The spoon! Easily the most unique feature of the Spoons is the convex eating utensil shaping of the base at the tip and the tail. With each version of the ski, since the first prototypes were shown a few years ago, the spoon shaping has gradually diminished until the current form. The skis have only a bit of spoon in the tip and tail. The center of the ski is fairly traditional, with tiny sidecut and a flat base.
All that said, I’m not 100% convinced the spoon shaping does anything. Could it be a gimmick? The skis are of course awesome in powder, and have an incredible amount of maneuverability and slarvability. However, I wonder if the same ski only without the spoon would be noticeably different. Nothing a grinder and saw won’t take care of — where is the WildSnow test center when I really need it (just kidding)?

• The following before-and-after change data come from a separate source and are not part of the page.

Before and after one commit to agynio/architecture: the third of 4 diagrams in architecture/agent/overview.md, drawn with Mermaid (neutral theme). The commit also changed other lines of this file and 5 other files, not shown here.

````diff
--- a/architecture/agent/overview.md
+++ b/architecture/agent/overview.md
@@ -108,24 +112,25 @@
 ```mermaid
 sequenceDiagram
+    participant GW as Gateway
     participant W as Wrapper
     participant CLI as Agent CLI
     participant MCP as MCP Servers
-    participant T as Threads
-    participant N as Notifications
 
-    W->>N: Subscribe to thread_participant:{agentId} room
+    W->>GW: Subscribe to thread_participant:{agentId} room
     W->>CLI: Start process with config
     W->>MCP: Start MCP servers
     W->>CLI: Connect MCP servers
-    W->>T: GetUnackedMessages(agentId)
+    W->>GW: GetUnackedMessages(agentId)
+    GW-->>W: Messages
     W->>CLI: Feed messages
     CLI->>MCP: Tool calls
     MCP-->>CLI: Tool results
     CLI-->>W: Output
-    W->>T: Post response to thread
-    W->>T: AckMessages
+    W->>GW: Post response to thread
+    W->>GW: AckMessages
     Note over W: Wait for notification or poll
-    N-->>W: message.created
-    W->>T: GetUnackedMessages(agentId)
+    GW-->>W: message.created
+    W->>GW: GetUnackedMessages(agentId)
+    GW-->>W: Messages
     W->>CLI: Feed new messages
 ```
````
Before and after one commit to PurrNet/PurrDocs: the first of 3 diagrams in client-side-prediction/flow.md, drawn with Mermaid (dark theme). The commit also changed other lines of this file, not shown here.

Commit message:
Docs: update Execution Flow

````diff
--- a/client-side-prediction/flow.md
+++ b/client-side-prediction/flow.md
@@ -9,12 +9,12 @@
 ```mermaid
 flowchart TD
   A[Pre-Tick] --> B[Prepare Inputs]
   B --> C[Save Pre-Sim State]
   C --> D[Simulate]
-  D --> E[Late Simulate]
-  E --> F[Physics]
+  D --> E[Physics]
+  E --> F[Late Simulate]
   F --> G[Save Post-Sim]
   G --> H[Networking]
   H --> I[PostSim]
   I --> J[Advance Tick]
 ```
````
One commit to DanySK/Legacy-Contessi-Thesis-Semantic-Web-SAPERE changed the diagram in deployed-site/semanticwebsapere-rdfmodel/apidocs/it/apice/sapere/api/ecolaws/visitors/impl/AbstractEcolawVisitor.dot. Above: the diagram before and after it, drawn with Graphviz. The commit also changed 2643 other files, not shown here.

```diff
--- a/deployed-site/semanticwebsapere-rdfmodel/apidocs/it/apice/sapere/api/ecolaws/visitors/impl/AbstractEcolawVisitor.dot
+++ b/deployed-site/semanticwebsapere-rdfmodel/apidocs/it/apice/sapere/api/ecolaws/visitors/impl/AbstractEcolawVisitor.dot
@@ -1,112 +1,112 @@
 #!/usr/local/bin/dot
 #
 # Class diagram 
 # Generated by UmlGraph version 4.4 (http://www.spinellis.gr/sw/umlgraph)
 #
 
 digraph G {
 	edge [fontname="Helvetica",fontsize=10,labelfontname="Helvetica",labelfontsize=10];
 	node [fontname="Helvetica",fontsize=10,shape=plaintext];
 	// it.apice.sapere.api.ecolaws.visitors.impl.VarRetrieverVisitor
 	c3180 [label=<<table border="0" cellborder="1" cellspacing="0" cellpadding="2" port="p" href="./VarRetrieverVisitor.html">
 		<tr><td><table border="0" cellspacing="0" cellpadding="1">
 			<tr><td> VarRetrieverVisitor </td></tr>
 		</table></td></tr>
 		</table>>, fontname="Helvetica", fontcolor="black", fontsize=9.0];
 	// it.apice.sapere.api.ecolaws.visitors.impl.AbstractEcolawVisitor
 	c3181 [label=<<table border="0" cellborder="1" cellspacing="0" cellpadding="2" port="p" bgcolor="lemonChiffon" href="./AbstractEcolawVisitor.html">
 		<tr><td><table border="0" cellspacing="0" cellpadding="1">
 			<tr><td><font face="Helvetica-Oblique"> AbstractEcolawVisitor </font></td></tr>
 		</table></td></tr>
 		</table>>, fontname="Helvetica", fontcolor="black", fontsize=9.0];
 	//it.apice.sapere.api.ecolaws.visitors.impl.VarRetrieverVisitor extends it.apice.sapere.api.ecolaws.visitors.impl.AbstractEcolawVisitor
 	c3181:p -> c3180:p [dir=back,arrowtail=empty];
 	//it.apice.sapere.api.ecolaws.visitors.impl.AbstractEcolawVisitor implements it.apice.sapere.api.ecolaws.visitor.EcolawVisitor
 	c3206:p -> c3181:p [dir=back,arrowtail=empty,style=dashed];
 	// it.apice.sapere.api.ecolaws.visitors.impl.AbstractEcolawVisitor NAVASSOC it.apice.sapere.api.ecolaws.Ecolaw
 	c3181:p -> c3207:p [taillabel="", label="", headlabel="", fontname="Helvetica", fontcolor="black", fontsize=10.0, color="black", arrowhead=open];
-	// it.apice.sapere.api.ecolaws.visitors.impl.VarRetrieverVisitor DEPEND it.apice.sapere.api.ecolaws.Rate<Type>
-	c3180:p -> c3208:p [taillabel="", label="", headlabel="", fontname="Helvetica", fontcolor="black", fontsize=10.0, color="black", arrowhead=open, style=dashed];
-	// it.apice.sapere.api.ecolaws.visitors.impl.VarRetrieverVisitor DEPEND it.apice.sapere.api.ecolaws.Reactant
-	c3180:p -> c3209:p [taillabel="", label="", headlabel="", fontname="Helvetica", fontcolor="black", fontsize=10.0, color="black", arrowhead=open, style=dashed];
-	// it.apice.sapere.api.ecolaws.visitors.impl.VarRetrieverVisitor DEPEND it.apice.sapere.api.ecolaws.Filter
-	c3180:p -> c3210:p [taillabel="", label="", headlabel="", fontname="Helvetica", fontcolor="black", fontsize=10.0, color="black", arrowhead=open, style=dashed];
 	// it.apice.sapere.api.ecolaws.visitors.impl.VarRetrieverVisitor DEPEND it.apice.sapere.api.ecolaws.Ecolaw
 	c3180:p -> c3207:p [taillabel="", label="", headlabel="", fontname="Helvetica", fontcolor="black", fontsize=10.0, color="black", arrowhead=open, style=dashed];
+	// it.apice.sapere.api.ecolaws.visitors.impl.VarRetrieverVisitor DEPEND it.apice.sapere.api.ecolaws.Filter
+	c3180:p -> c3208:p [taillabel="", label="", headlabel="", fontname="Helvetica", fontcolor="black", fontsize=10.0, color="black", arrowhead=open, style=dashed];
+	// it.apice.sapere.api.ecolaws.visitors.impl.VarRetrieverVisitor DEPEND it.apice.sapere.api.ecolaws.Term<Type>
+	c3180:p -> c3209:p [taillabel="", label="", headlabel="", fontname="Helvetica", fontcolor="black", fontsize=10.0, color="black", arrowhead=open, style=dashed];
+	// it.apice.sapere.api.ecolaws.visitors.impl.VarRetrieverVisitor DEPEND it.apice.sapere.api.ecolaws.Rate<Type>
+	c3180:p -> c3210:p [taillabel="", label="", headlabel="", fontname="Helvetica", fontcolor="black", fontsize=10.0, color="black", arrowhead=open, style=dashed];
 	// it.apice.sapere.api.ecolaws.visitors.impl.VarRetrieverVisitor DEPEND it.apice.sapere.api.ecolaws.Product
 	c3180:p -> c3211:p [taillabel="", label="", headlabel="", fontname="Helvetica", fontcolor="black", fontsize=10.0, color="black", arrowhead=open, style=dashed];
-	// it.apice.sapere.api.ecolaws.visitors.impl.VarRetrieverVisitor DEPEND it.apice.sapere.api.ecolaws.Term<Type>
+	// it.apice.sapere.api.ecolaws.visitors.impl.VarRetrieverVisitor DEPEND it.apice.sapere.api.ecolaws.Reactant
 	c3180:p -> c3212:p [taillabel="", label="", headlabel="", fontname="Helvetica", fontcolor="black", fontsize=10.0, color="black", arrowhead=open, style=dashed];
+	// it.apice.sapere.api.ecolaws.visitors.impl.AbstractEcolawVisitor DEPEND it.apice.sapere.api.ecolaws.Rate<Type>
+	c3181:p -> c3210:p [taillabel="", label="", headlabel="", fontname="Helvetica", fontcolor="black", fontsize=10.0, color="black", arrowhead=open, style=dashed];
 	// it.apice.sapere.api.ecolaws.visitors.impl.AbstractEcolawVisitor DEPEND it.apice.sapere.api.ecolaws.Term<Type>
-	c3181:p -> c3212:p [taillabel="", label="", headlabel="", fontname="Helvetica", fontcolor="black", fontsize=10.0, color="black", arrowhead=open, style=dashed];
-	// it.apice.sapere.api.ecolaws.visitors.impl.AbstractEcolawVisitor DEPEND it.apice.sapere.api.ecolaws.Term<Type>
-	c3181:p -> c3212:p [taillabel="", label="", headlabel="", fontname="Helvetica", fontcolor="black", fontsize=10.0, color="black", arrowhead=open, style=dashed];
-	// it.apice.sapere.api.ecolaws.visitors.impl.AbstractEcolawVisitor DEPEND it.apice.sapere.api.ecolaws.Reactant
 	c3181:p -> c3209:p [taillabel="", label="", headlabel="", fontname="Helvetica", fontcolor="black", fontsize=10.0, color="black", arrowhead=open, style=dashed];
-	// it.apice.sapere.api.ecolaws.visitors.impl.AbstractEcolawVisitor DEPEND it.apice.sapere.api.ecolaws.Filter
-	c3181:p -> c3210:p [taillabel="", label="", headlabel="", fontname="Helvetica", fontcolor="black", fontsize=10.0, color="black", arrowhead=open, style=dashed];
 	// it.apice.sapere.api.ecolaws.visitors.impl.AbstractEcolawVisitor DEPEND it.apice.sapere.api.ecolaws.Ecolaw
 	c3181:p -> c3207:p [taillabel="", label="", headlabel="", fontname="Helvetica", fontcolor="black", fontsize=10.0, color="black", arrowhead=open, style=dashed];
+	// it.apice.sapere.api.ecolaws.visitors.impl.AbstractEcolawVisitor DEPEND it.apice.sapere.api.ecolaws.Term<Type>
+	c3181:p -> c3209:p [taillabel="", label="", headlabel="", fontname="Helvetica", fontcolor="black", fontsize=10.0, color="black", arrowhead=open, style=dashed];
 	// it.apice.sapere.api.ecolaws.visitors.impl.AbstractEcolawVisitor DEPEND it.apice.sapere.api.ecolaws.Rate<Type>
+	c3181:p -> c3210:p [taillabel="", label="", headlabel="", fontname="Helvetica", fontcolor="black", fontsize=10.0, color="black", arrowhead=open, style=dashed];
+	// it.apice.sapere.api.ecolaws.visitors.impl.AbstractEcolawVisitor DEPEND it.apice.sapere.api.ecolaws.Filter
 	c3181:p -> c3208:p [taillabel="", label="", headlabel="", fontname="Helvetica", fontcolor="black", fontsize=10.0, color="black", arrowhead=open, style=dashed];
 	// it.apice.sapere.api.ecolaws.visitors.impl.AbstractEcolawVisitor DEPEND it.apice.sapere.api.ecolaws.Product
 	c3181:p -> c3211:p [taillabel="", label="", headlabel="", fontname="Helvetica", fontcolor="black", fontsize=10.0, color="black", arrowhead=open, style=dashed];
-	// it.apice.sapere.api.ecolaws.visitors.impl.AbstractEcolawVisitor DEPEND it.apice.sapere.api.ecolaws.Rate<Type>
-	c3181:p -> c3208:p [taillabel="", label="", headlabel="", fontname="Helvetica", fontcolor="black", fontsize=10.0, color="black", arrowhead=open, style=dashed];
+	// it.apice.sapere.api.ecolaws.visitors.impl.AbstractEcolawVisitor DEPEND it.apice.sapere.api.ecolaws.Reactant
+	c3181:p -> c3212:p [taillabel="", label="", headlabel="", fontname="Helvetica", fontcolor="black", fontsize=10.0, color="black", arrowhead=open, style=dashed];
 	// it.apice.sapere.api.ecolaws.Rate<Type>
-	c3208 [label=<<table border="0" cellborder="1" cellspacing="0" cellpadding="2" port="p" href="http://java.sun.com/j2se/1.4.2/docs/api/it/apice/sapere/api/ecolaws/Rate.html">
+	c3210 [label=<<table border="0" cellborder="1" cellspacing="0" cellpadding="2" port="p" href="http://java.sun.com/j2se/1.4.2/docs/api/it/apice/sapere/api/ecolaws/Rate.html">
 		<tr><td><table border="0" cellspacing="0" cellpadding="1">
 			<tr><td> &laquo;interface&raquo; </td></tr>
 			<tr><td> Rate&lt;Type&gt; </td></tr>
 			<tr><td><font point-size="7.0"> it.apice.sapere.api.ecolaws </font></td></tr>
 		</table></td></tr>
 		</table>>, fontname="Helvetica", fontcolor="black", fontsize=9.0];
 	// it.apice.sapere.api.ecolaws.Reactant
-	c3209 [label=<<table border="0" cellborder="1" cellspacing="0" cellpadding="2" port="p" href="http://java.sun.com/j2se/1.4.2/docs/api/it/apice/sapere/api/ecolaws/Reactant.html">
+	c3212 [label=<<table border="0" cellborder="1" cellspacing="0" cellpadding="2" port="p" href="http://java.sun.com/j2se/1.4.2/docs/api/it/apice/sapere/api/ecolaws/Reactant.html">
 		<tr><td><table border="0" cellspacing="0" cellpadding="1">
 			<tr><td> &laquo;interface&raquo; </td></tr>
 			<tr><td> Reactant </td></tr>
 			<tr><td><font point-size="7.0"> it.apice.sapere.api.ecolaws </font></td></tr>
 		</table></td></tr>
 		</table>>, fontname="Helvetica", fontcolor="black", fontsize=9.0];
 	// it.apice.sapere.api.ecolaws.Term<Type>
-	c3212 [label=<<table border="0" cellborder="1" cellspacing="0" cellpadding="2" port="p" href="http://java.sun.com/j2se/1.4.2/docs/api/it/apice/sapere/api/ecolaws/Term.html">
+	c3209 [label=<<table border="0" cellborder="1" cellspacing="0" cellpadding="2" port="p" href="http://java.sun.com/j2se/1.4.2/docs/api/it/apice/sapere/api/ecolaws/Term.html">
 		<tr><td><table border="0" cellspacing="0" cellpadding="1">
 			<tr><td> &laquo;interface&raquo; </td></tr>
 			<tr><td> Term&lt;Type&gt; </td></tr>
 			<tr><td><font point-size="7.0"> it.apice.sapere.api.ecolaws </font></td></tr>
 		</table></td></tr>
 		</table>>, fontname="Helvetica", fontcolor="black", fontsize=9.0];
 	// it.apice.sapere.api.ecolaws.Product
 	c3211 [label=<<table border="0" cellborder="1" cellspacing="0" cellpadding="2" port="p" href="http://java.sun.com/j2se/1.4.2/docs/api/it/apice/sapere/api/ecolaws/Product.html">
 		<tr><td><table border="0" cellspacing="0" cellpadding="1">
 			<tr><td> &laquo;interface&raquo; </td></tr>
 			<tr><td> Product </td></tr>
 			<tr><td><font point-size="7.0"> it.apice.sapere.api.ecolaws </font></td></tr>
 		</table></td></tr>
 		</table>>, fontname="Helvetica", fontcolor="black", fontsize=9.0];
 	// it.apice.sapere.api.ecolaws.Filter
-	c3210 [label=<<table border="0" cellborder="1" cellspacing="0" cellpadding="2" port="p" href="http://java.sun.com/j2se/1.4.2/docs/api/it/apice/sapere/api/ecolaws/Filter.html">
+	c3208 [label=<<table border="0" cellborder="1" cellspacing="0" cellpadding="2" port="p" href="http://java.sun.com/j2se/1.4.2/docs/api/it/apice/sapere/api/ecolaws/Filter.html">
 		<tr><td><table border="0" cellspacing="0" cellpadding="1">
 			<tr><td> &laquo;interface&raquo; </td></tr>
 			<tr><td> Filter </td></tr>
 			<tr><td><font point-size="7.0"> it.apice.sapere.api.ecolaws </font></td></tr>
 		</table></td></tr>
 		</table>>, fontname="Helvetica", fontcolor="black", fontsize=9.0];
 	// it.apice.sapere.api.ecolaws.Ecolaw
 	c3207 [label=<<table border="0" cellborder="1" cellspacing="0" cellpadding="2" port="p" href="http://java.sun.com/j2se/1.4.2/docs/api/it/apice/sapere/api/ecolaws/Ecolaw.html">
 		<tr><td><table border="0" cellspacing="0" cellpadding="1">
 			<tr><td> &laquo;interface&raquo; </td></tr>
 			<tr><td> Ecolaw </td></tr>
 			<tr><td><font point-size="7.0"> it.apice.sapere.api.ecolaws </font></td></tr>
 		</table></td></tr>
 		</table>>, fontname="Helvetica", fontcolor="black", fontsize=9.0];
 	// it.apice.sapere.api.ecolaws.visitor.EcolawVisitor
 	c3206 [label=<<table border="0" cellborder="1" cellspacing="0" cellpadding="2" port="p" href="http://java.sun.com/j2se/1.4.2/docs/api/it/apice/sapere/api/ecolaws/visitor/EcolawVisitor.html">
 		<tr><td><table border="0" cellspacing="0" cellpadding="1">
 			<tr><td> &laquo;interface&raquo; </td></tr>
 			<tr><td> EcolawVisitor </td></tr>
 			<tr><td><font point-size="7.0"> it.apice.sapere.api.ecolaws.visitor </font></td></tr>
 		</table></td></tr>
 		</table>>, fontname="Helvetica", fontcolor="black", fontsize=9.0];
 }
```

An interesting side note is that I saw several ski companies in Japan that utilized spoon shaping in their skis. In North America I’ve only seen a few companies besides DPS that have ventured into the realm of convex bases (i.e., Garywayne). In Japan we saw convex skis all over the place.
Another question I hear is how are Spoons for skinning? They are actually fairly light for their size, but I’d still call them heavy for human powered ski touring, with large surface area. Even on a well used skin track I found that I had to expend energy breaking a little trail to make the skin track wider. As for the substantial rocker and “spoon” effect, that didn’t seem to affect the skinning grip much. I didn’t have a pair of skins that came close to fitting the Spoons, so I simply cut some down the middle to make a makeshift pair of split skins. Although I have some friends who do that to use one pair of skins over many pairs of skis, I’ve never tried it. It worked surprisingly well. The DIY splits stayed stuck to the skis most of the time, although they fell off occasionally after many laps in cold powder. The major issue I found was folding them in the wind. I’d recommend splitting as a good way to get a pair of skins for fat skis that aren’t going to be used for gigantic days. Wider skis are ideal since even with the split skins, there is still plenty of grip area.
The Spoons are awesome skis, and live up to the considerable hype. They are a sports car; not ideal for everyday conditions, but they sure are fun to drive! For a powder specific backcountry ski, especially one that will be used for occasional skinning, they are hard to beat.
If you feel like taking the plunge and getting a pair, and supporting our site partners, you can shop them from Cripple Creek here.
Louie Dawson earned his Bachelor Degree in Industrial Design from Western Washington University in 2014. When he’s not skiing Mount Baker or somewhere equally as snowy, he’s thinking about new products to make ski mountaineering more fun and safe.